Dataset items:
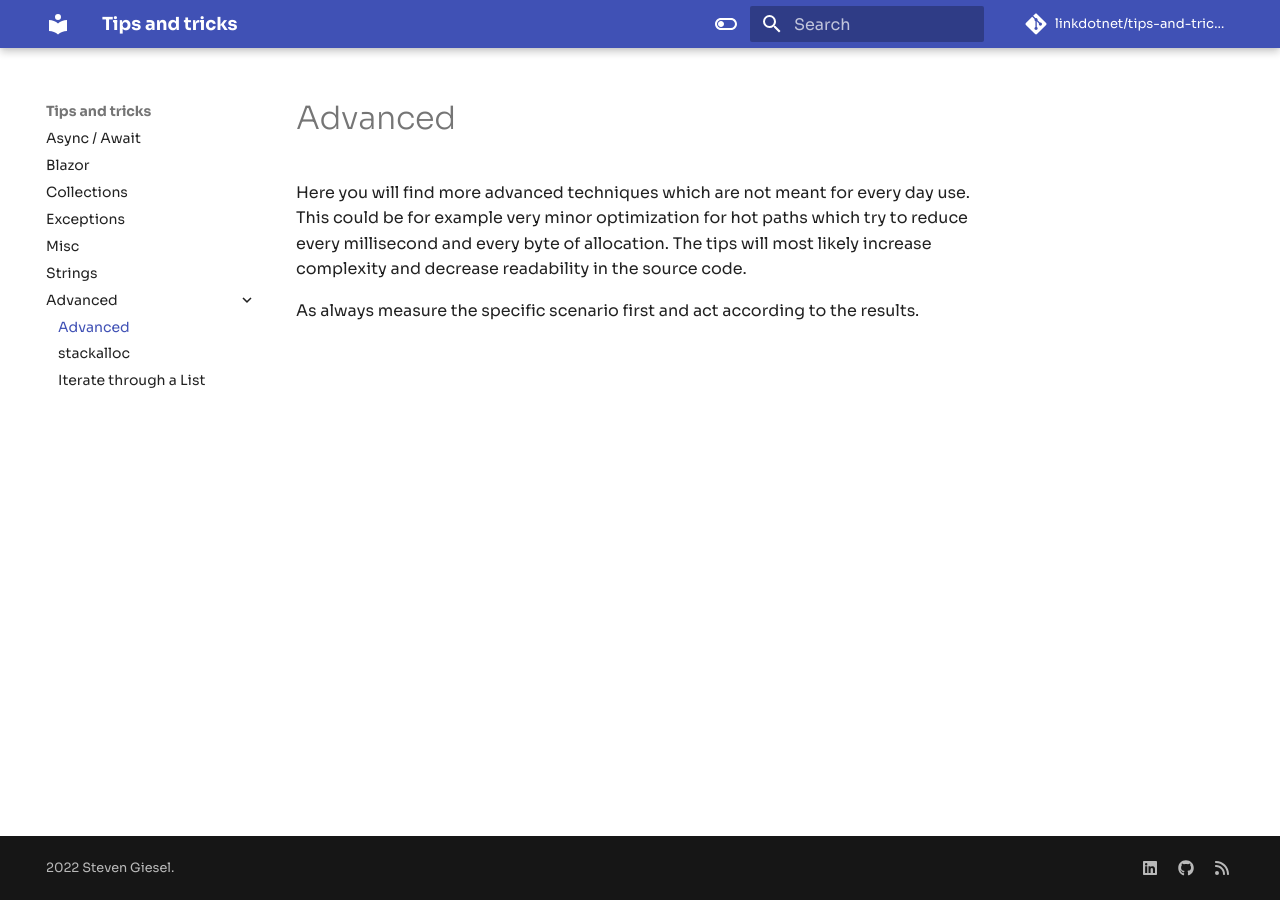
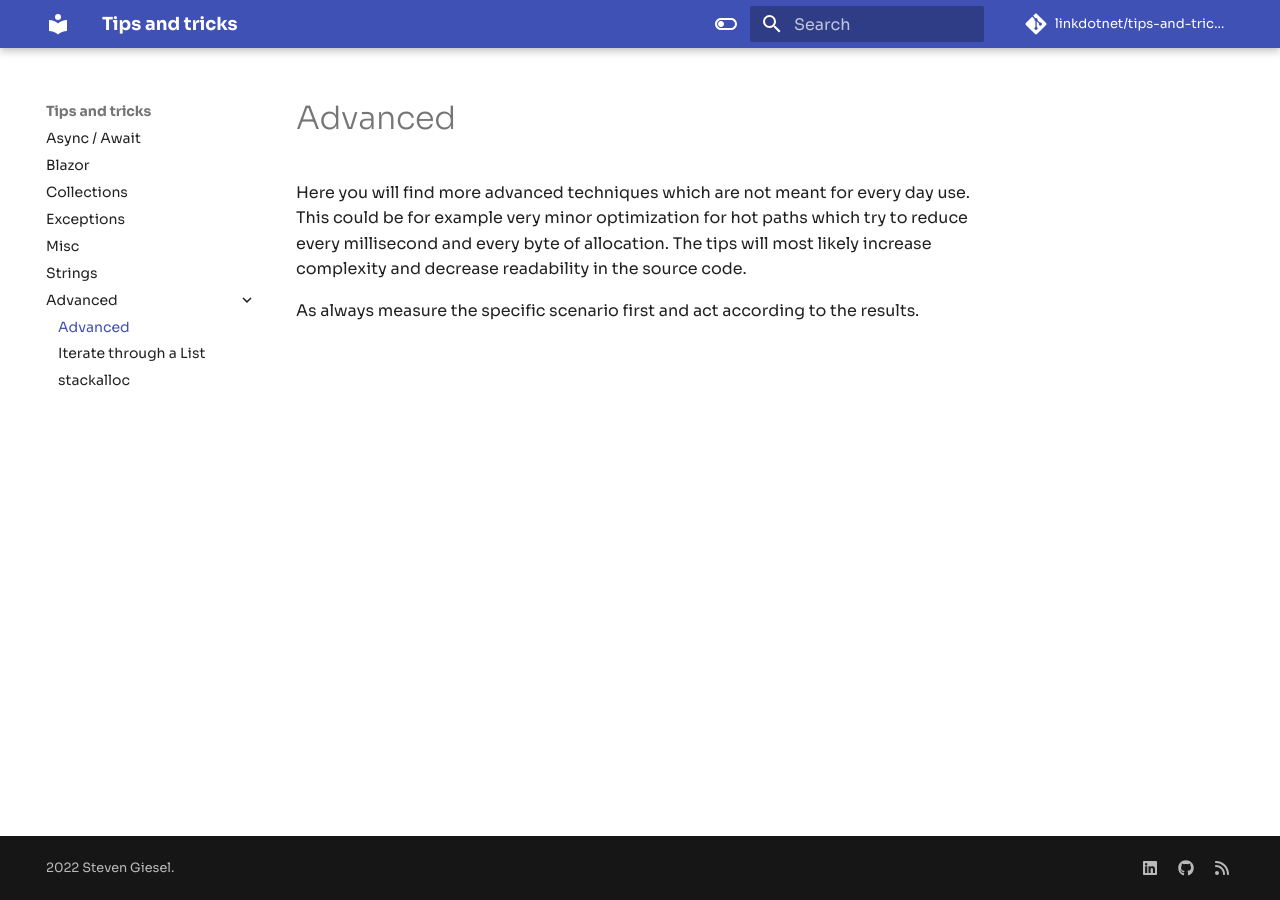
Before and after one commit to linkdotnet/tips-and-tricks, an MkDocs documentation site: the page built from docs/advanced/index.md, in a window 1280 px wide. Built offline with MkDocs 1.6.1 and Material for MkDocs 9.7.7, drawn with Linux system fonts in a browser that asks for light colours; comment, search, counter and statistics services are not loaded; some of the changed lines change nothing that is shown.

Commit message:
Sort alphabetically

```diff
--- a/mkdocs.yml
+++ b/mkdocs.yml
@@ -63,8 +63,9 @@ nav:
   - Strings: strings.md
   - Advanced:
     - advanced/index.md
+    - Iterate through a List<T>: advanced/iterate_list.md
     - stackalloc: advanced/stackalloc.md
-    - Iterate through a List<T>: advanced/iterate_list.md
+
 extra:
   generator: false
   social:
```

...

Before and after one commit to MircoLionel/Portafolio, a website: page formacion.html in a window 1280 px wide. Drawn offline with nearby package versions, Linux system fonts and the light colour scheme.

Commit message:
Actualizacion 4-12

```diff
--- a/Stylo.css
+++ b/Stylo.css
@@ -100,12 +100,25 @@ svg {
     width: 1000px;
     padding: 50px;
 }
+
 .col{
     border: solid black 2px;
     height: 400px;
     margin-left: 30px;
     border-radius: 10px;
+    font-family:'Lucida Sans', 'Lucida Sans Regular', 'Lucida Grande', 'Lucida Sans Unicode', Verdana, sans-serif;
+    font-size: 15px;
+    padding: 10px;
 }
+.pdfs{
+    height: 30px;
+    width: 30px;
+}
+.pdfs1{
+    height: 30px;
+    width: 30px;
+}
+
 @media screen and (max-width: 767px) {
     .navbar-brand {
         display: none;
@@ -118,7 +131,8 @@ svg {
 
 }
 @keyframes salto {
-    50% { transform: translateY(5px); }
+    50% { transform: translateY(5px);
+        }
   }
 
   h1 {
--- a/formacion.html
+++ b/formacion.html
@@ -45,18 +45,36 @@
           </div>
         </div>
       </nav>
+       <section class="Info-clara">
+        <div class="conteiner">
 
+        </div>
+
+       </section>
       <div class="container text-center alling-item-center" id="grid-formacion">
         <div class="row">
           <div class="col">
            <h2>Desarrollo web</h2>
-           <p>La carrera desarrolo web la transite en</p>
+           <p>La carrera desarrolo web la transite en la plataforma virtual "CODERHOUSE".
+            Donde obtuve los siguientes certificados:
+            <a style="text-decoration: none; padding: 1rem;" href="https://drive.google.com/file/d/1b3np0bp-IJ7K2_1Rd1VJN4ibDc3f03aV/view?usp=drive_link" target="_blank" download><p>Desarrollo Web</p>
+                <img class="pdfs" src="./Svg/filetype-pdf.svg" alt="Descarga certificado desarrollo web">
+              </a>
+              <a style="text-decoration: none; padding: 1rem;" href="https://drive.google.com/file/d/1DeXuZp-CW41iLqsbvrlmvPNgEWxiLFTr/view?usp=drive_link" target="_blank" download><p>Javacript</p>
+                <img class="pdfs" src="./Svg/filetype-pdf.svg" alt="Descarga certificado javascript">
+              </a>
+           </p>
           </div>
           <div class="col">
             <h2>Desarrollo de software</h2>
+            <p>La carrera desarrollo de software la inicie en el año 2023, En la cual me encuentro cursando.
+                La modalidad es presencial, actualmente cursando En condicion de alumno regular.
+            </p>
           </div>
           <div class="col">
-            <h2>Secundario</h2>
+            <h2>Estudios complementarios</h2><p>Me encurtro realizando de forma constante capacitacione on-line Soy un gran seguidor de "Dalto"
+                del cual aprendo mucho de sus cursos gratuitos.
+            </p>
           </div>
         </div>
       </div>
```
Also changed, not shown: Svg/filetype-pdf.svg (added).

PROBLEM: Pull every line containing "class" out of the records.

EXPECTED OUTPUT:
+       <section class="Info-clara">
+        <div class="conteiner">
       <div class="container text-center alling-item-center" id="grid-formacion">
         <div class="row">
           <div class="col">
+                <img class="pdfs" src="./Svg/filetype-pdf.svg" alt="Descarga certificado desarrollo web">
+                <img class="pdfs" src="./Svg/filetype-pdf.svg" alt="Descarga certificado javascript">
           <div class="col">
           <div class="col">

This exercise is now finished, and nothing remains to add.